The benefits that can be achieved by applying the correct power factor correction are:
Power factor correction is achieved by adding capacitors in parallel with connected motor or lighting circuits and can be applied at the equipment, switchgear or at the source of the installation. Static power factor correction can be applied to each individual motor by connecting correction capacitors to the motor starter. Disadvantages can occur when the load on the motor changes and can result in under or over correction. Static Power Factor Correction should not be applied to the output of a variable frequency drive, solid state soft starter or inverter as capacitors can cause serious damage to electronic components.

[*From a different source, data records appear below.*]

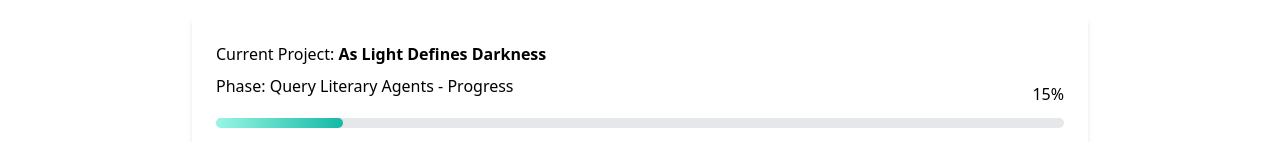
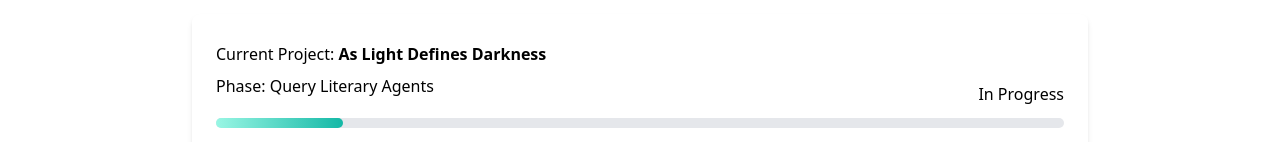
Before and after one commit to kmoo/kmoo.github.io, a plain HTML site: page index.html in a window 1280 px wide. Shown: the part 494-636 px from the top of the page. Drawn offline with nearby package versions, Linux system fonts and the light colour scheme.

Commit message:
Update index.html

```diff
--- a/index.html
+++ b/index.html
@@ -116,8 +116,8 @@
           <div class="mb-4">
             <h2>Current Project: <b>As Light Defines Darkness</b></h2>
             <p class="flex justify-between items-center">
-              <span class="mb-4">Phase: Query Literary Agents - Progress</span
-              ><span>15%</span>
+              <span class="mb-4">Phase: Query Literary Agents</span
+              ><span>In Progress</span>
             </p>
             <div class="bg-gray-200 rounded-full h-2.5 dark:bg-gray-700">
               <div
```
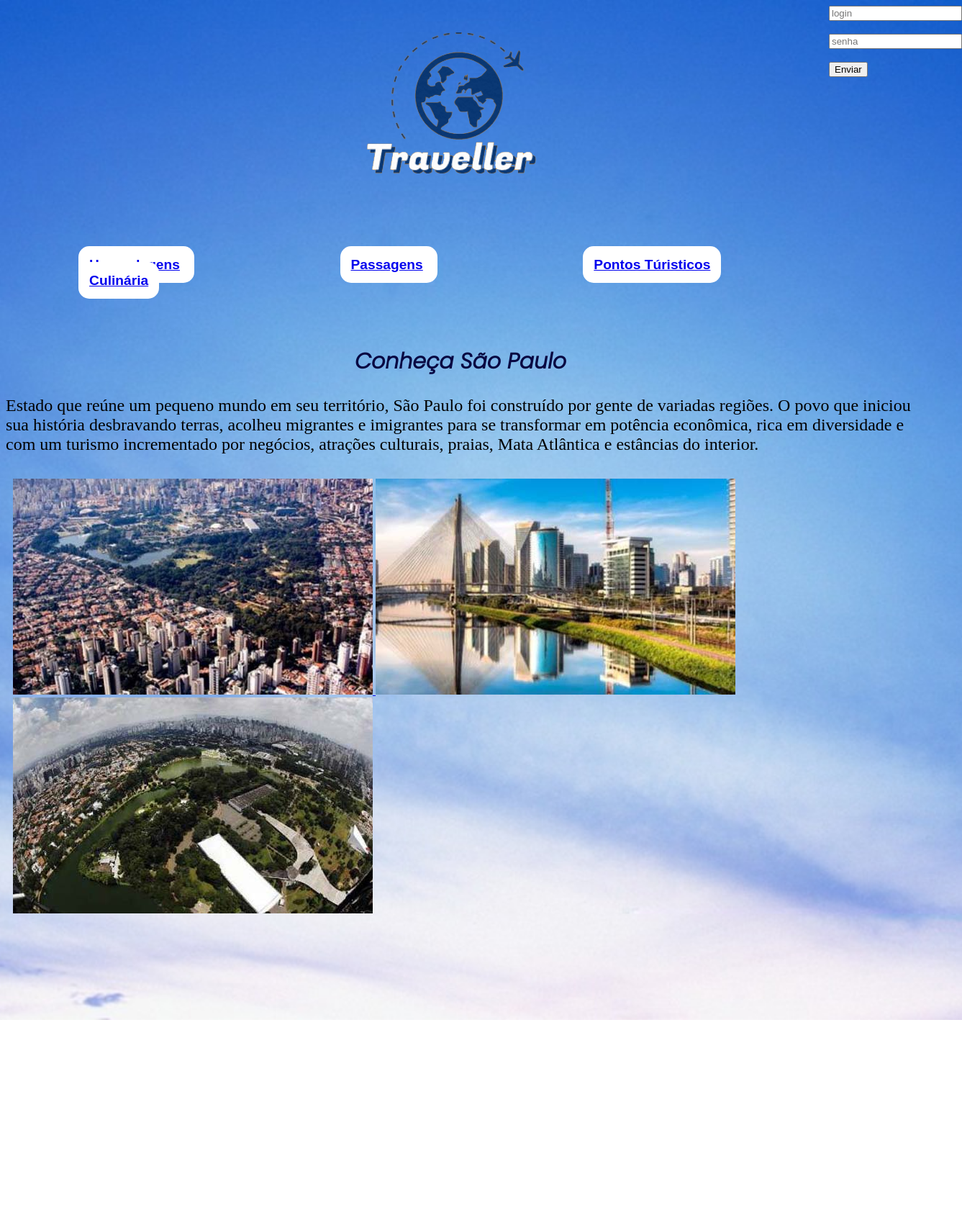
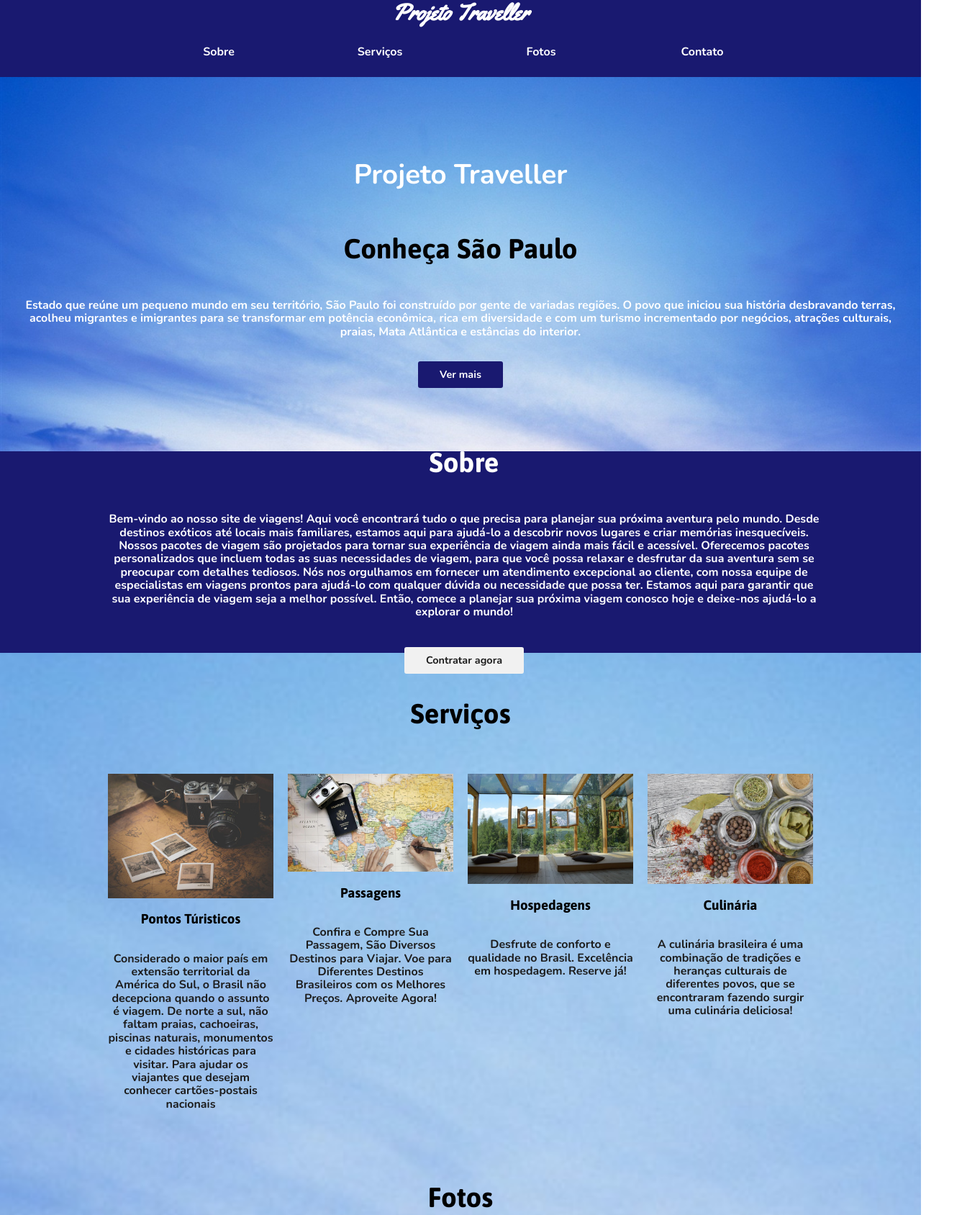
Before and after one commit to HenrickyRodrigues/Atividade-2-FIAP, a plain HTML site: page index.html in a window 1280 px wide. Shown: the top 1688 px of the page at 72% size, 1337 px wide, since content can reach past the window. Before the commit the page ends 1417 px from the top, so only its background shows below. Drawn offline with nearby package versions, Linux system fonts and the light colour scheme.

Commit message:
first commit

```diff
--- a/css/style.css
+++ b/css/style.css
@@ -1,102 +1,290 @@
-@import url('https://fonts.googleapis.com/css2?family=Open+Sans:ital@1&family=Poppins:ital,wght@1,300&display=swap');
+@import url('https://fonts.googleapis.com/css2?family=Asap:wght@700&family=Nunito:wght@700&family=Yellowtail&display=swap');
 
-.logo {
-    display: flex;
-    justify-content: center;
-    padding: 10px;
+body {
+	font-family: 'Nunito', sans-serif;
+	color: #1c1c1c;
+	background-image: url(../images/fundo1.jpg.jpg);
+	background-size: cover;
+	background-repeat: no-repeat;
+	background-position: center;
+
+}
+
+h1 {
+	color: #ffffff;
+}
+
+h2,
+h3 {
+	font-family: 'asap', sans-serif;
+	color: #000000
+}
+
+.button {
+	color: #ffffff;
+	text-decoration: none;
+	padding: 10px 30px;
+	background-color: #191970;
+	font-size: .9em;
+	border-radius: 3px;
+
+
+}
+
+nav {
+	display: flex;
+	flex-direction: column;
+	align-items: center;
+	background-color: #191970;
+
+}
+
+nav>a {
+	text-decoration: none;
+	color: #ffffff;
+	font-weight: 800;
+	font-size: 32px;
+	font-family: 'Yellowtail', sans-serif;
+
+}
+
+nav ul {
+	display: flex;
+	flex-direction: column;
+	align-items: center;
+	list-style: none;
+	padding: 0;
+	width: 100%;
+
+}
+
+nav ul li {
+	text-align: center;
+	width: 100%;
+
+}
+
+nav ul li a {
+	display: inline-block;
+	padding: 10px 0;
+	width: 100%;
+	text-decoration: none;
+	color: #ffffff;
+}
+
+header {
+	display: flex;
+	flex-direction: column;
+	align-items: center;
+	background-image: url(../images/fundo1.jpg.jpg);
+	background-size: cover;
+	background-repeat: no-repeat;
+	background-position: center;
+	color: #ffffff;
+	text-align: center;
+	padding: 20px;
+
+}
+
+header h1 {
+	color: #ffffff;
+}
+
+header p {
+	margin-bottom: 2em;
+
+}
+
+#sobre {
+	display: flex;
+	flex-direction: column;
+	align-items: center;
+	text-align: center;
+	padding: 10px 10px 20px 20px;
+	background-color: #191970;
+	color: #ffffff;
 
 
 
 }
 
-h2 {
-    color: rgb(8, 7, 66);
-    font-family: 'Poppins', sans-serif;
-    font-size: 30px;
-    text-align: center;
+#sobre h2 {
+	color: #ffffff;
 }
 
-.images {
-    display: flex;
-    justify-content: center;
-    padding: 10px;
+#sobre p {
+	margin-bottom: 2.5em;
+	max-width: 1000px;
 
 }
 
-body {
-    background-image: url(../images/fundo1.jpg.jpg);
-    background-repeat: no-repeat;
-    background-size: cover;
-    background-position: center;
-}
-
-.apresentação {
-    font-size: 24px;
+#sobre .button {
+	background-color: #f1f1f1;
+	color: #1c1c1c;
 
 }
 
-.tela-login {
-    font-family: Arial, Helvetica, sans-serif;
-    position: absolute;
-    left: 90%;
+#serviços {
+	display: flex;
+	flex-direction: column;
+	align-items: center;
+	padding: 30px;
+
+
 }
 
-.hospedagem {
-    font-family: Arial, Helvetica, sans-serif;
-    font-size: larger;
-    font-weight: bold;
-    width: 100%;
-    height: 100%;
-    text-align: left;
-    background-color: rgb(255, 255, 255);
-    display: inline;
-    margin: 8%;
-    padding: 15px;
-    border-radius: 15px;
+#serviços div {
+	display: flex;
+	flex-direction: column;
+	align-items: center;
+	text-align: center;
+	margin-top: 30px;
+
 }
 
-
-.pontos-turisticos {
-    font-family: Arial, Helvetica, sans-serif;
-    font-size: larger;
-    font-weight: bold;
-    width: 100%;
-    height: 100%;
-    text-align: left;
-    color: rgb(2, 2, 2);
-    background-color: rgb(255, 255, 255);
-    display: inline;
-    margin: 8%;
-    padding: 15px;
-    border-radius: 15px;
+#serviços img{
+	width: 100%;
 }
 
-.culinaria {
-    font-family: Arial, Helvetica, sans-serif;
-    font-size: larger;
-    font-weight: bold;
-    width: 100%;
-    height: 100%;
-    text-align: left;
-    color: rgb(2, 2, 2);
-    background-color: rgb(255, 255, 255);
-    display: inline;
-    margin: 8%;
-    padding: 15px;
-    border-radius: 15px;
+#fotos {
+	display: flex;
+	flex-direction: column;
+	align-items: center;
+	padding-top: 20px;
+
 }
 
-.passagem {
-    font-family: Arial, Helvetica, sans-serif;
-    font-size: larger;
-    font-weight: bold;
-    width: 100%;
-    height: 100%;
-    text-align: left;
-    color: rgb(2, 2, 2);
-    background-color: rgb(255, 255, 255);
-    display: inline;
-    margin: 8%;
-    padding: 15px;
-    border-radius: 15px;
+#fotos h2 {
+	margin-bottom: 20px;
+
 }
+
+#fotos img {
+	width: 100%;
+
+}
+
+#contato {
+	display: flex;
+	flex-direction: column;
+	align-items: center;
+	text-align: center;
+	padding: 20px;
+}
+
+#contato h2 {
+	color: #000000;
+}
+
+#contato div {
+	display: flex;
+	flex-direction: column;
+	align-items: center;
+	text-align: center;
+	margin-top: 30px;
+
+}
+
+footer {
+	text-align: center;
+	padding: 10px;
+	background-color: #191970;
+	color: #ffffff;
+
+}
+
+footer a {
+	text-decoration: none;
+	color: #00ffff;
+
+}
+
+@media screen and (min-widht: 768px) {
+	nav {
+		flex-direction: row;
+		justify-content: space-around;
+
+	}
+
+}
+
+nav ul {
+	flex-direction: row;
+	width: 70%;
+
+}
+
+header {
+	height: 600px;
+	height: 60vh;
+	justify-content: center;
+
+}
+
+#sobre {
+	height: 250px;
+	height: 30vh;
+	justify-content: center;
+	min-height: 250px;
+
+}
+
+#serviços {
+	flex-direction: row;
+	flex-wrap: wrap;
+	align-items: flex-start;
+	max-width: 1000px;
+	margin: 0 auto;
+
+}
+
+#serviços h2 {
+	text-align: center;
+	width: 100%;
+
+}
+
+#serviços div {
+	flex-grow: 1;
+	flex-basis: 150px;
+	padding: 0 10px;
+
+}
+
+#fotos {
+	flex-direction: row;
+	flex-wrap: wrap;
+
+}
+
+#fotos h2 {
+	width: 100%;
+	text-align: center;
+
+}
+
+#fotos img {
+	width: 33.3333333%;
+}
+
+#contato {
+	flex-direction: row;
+	flex-wrap: wrap;
+	justify-content: space-around;
+	max-width: 500px;
+	margin: 0 auto;
+
+}
+
+#contato h2,
+#contato p {
+	width: 100%;
+
+
+}
+#topo h1,h2 {
+	width: 100%;
+	font-size: 3vw;
+
+
+}
--- a/index.html
+++ b/index.html
@@ -2,86 +2,115 @@
 <html lang="pt-br">
 
 <head>
-    <meta charset="UTF-8">
-    <meta http-equiv="X-UA-Compatible" content="IE=edge">
-    <meta name="viewport" content="width=device-width, initial-scale=1.0">
-    <title>Projeto Traveller</title>
-    <link rel="stylesheet" href="css/style.css">
+  <meta charset="UTF-8">
+  <meta http-equiv="X-UA-Compatible" content="IE=edge">
+  <meta name="viewport" content="width=device-width, initial-scale=1.0">
+  <title>Projeto Traveller</title>
+  <link rel="stylesheet" href=<link
+    href="https://fonts.googleapis.com/css2?family=Asap:wght@700&family=Nunito:wght@700&family=Yellowtail&display=swap"
+    rel="stylesheet">
+  <link rel="stylesheet" type="text/css" href="css/normalize.css">
+  <link rel="stylesheet" type="text/css" href="css/style.css">
+
+
 </head>
 
 <body>
+  <nav>
+    <a href="#">Projeto Traveller</a>
+    <ul>
+      <li><a href="#sobre">Sobre</a></li>
+      <li><a href="#serviços">Serviços</a></li>
+      <li><a href="#fotos">Fotos</a></li>
+      <li><a href="#contato">Contato</a></li>
 
-    <div class="tela-login">
-        <input type="text" placeholder="login">
-        <br><br>
-        <input type="Password" placeholder="senha">
-        <br><br>
-        <BUTTon>Enviar</BUTTon>
+    </ul>
+  </nav>
+  <header id="topo">
+    <h1>Projeto Traveller</h1>
+    <h2>Conheça São Paulo</h2>
+    <p>Estado que reúne um pequeno mundo em seu território, São Paulo foi construído por gente de
+      variadas regiões. O povo que iniciou sua história desbravando terras, acolheu migrantes e imigrantes para se
+      transformar em potência econômica, rica em diversidade e com um turismo incrementado por negócios, atrações
+      culturais, praias, Mata Atlântica e estâncias do interior.</p>
+    <a href="#serviços" class="button">Ver mais</a>
+  </header>
+
+  <section id="sobre">
+    <h2>Sobre</h2>
+    <p>Bem-vindo ao nosso site de viagens! Aqui você encontrará tudo o que precisa para planejar sua próxima aventura
+      pelo mundo. Desde destinos exóticos até locais mais familiares, estamos aqui para ajudá-lo a descobrir novos
+      lugares e criar memórias inesquecíveis.
+
+      Nossos pacotes de viagem são projetados para tornar sua experiência de viagem ainda mais fácil e acessível.
+      Oferecemos pacotes personalizados que incluem todas as suas necessidades de viagem, para que você possa relaxar e
+      desfrutar da sua aventura sem se preocupar com detalhes tediosos.
+
+      Nós nos orgulhamos em fornecer um atendimento excepcional ao cliente, com nossa equipe de especialistas em viagens
+      prontos para ajudá-lo com qualquer dúvida ou necessidade que possa ter. Estamos aqui para garantir que sua
+      experiência de viagem seja a melhor possível.
+
+      Então, comece a planejar sua próxima viagem conosco hoje e deixe-nos ajudá-lo a explorar o mundo!</p>
+
+
+    <a href="#contato" class="button">Contratar agora</a>
+  </section>
+
+  <section id="serviços">
+    <h2>Serviços</h2>
+    <div>
+      <img src="./images/foto4.jpg.jpg" alt="Pontos Túristicos">
+      <h3>Pontos Túristicos</h3>
+      <p>Considerado o maior país em extensão territorial da América do Sul, o Brasil não decepciona quando o assunto é
+        viagem. De norte a sul, não faltam praias, cachoeiras, piscinas naturais, monumentos e cidades históricas para
+        visitar. Para ajudar os viajantes que desejam conhecer cartões-postais nacionais</p>
+    </div>
+    <div>
+      <img src="./images/foto6.jpg.jpg" alt="Passagens">
+
+      <h3>Passagens</h3>
+      <p>Confira e Compre Sua Passagem, São Diversos Destinos para Viajar. Voe para Diferentes Destinos Brasileiros com
+        os Melhores Preços. Aproveite Agora!</p>
+    </div>
+    <div>
+      <img src="./images/foto7.jpg.jpg" alt="Hospedagens
+        ">
+      <h3>Hospedagens</h3>
+      <p>Desfrute de conforto e qualidade no Brasil. Excelência em hospedagem. Reserve já!</p>
 
     </div>
-
-    <div class="logo">
-        <img src="./images/Sem Título-1.png" alt="logo">
-
+    <div>
+      <img src="./images/foto5.jpg.jpg" alt="Culinária
+        ">
+      <h3>Culinária</h3>
+      <p>A culinária brasileira é uma combinação de tradições e heranças culturais de diferentes povos, que se
+        encontraram fazendo surgir uma culinária deliciosa!</p>
     </div>
 
-    <br><br><br><br><br>
+  </section>
+  <section id="fotos">
+    <h2>Fotos</h2>
+    <img src="./images/Foto1.jpg.jpg" alt="sao paulo1">
+    <img src="./images/Foto2.jpg.jpg" alt="sao paulo2">
+    <img src="./images/Foto3.jpg.jpg" alt="sao paulo3">
 
-    <div class="hospedagem">
-        <a href="https://www.airbnb.com.br/" target="_blank">Hospedagens</a>
+  </section>
+
+  <section id="contato">
+    <h2>Contate-nos</h2>
+
+    <div>
+      <img src="./images/whatsapp,png.png" alt="whats">
+      <p> <a href="tel 11 9999-9999"> 11 9999-9999</a></p>
+      <img src="./images/email.png.png" alt="email">
+      <p> <a href="projetotraveller@viagens.com">projetotraveller@viagens.com</a>
     </div>
+  </section>
 
-    <div class="passagem">
-        <a href="https://www.decolar.com/" target="_blank">Passagens</a>
-
-    </div>
-
-
-    <div class="pontos-turisticos">
-        <a href="https://www.tripadvisor.com.br/Attractions-g303631-Activities-Sao_Paulo_State_of_Sao_Paulo.html"
-            target="_blank">Pontos Túristicos</a>
-
-    </div>
-
-    <div class="culinaria">
-        <a href="https://www.tripadvisor.com.br/Restaurants-g303631-Sao_Paulo_State_of_Sao_Paulo.html"
-            target="_blank">Culinária</a>
-
-    </div>
-
-    <br><br><br><br>
-
-    <h2>Conheça São Paulo</h2>
-
-    </p>
-    <p class="apresentação">Estado que reúne um pequeno mundo em seu território, São Paulo foi construído por gente de
-        variadas regiões. O povo que iniciou sua história desbravando terras, acolheu migrantes e imigrantes para se
-        transformar em potência econômica, rica em diversidade e com um turismo incrementado por negócios, atrações
-        culturais, praias, Mata Atlântica e estâncias do interior.
-
-
-
-    </p>
-
-    <div class="images">
-
-        <a href="https://visitesaopaulo.com/sobre-sp/conheca/" target="_blank">
-            <img src="./images/Foto1.jpg.jpg" alt="Imagem de São Paulo">
-            <img src="./images/Foto2.jpg.jpg" alt="Imagem de São Paulo">
-            <img src="./images/Foto3.jpg.jpg" alt="Imagem de São Paulo">
-        </a>
-
-
-    </div>
-
-    <br><br><br><br><br><br><br>
-
-
-
-
-
-
-
+  <footer>
+    <a href="#topo">VOLTAR</a>
+    <p>Desenvolvido por Henricky Rodrigues</p>
+  </footer>
 
 
 </body>
```
Also changed, not shown: css/normalize.css (added), images/Foto5.jpg.jpg (added), images/Foto6.jpg.jpg (added), images/Foto7.jpg.jpg (added), images/Sem Título-1.png (deleted), images/email.png.png (added), images/foto4.jpg.jpg (added), images/logo1.jpg.jpg (deleted), images/whatsapp,png.png (added).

Overcorrection should not occur if the power factor correction is the correct size. Typically, the power factor correction for a single motor is based on the no-load power (magnetizing power) because the reactive load of a motor is comparatively constant compared to the actual load in kW. Overcompensation should be avoided.